The regulations cover a wide range of applications, from software in self-driving cars to algorithms used to vet job candidates, and arrive at a time when countries around the world are struggling with the ethical ramifications of artificial intelligence. Similar to the EU’s data privacy law, GDPR, the regulation gives the bloc the ability to fine companies that infringe its rules up to 6 percent of their global revenues, though such punishments are extremely rare.
The regulations focus on four specific AI use cases, including real-time remote biometric identification systems, creating social credit scores, causing physical or physiological harm to people, and manipulating behavior using subliminal cues.
The applications of AI are segmented into three levels of risk, including low-risk such as spam filters, limited-risk such as chatbots, and high-risk which include applications which affect the material aspects of people’s lives such as algorithms to assess credit score and AI tools that control critical machinery. The amount of regulation overseeing each level will vary, with the most oversight on high-risk applications and little changes to oversight of low-risk applications.
High-risk applications specifically will need to be indexed into an EU database. Low-risk and limited-risk applications will focus more on ensuring the user is aware any time they are interacting with a machine.
The full proposal, which can be found on the European Commission website, outlines more specifically how regulations could be passed to limit the risk of artificial intelligence. The focus isn’t on preventing a science fiction level extinction where robots turn on manking, but more on the inherent biases and potential pitfalls that artificial intelligence systems can be prone to.
When it comes down to it, AI is not nearly as far along as many outside of the field believe. Almost any AI application that exists today is more accurately classified as machine learning.
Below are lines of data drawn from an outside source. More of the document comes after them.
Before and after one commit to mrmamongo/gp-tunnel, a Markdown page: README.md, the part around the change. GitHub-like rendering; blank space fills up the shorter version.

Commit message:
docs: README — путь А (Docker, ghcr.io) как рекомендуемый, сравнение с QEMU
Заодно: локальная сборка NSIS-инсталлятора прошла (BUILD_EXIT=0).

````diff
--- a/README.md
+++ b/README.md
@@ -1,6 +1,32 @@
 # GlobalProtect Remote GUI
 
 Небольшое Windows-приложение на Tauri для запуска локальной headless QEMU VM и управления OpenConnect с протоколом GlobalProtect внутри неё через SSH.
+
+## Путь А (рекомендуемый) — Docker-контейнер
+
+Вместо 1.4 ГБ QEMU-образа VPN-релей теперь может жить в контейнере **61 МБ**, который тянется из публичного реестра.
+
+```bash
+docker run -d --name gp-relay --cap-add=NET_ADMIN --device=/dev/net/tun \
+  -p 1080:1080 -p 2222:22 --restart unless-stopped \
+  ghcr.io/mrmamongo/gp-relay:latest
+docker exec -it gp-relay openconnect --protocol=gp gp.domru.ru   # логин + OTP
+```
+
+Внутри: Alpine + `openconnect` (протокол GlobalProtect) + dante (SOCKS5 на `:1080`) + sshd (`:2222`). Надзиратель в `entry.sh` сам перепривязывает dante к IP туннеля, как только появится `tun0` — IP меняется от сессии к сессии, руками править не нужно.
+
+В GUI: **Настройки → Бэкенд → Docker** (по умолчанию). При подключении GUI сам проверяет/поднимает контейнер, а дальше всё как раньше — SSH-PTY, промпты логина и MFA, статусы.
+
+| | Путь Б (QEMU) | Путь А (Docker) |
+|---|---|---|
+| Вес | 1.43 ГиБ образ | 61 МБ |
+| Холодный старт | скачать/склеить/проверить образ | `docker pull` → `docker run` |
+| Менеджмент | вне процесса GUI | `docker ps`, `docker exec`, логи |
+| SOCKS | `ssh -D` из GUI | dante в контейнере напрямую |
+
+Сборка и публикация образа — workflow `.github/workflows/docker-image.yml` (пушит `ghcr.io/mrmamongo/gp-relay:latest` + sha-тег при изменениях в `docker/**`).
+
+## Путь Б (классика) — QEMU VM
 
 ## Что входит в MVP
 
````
The systems aren’t thinking the way a human does, but rather following paths that will lead to likely outcomes. This lack of sophistication is important to note before we hand over critical business functions to these systems.
In any case, IT professionals will want to keep an eye on this proposal and the potential regulations it leads to. If you develop an overarching AI system to be used globally, then at least in the EU you’ll need it to adhere to their standards.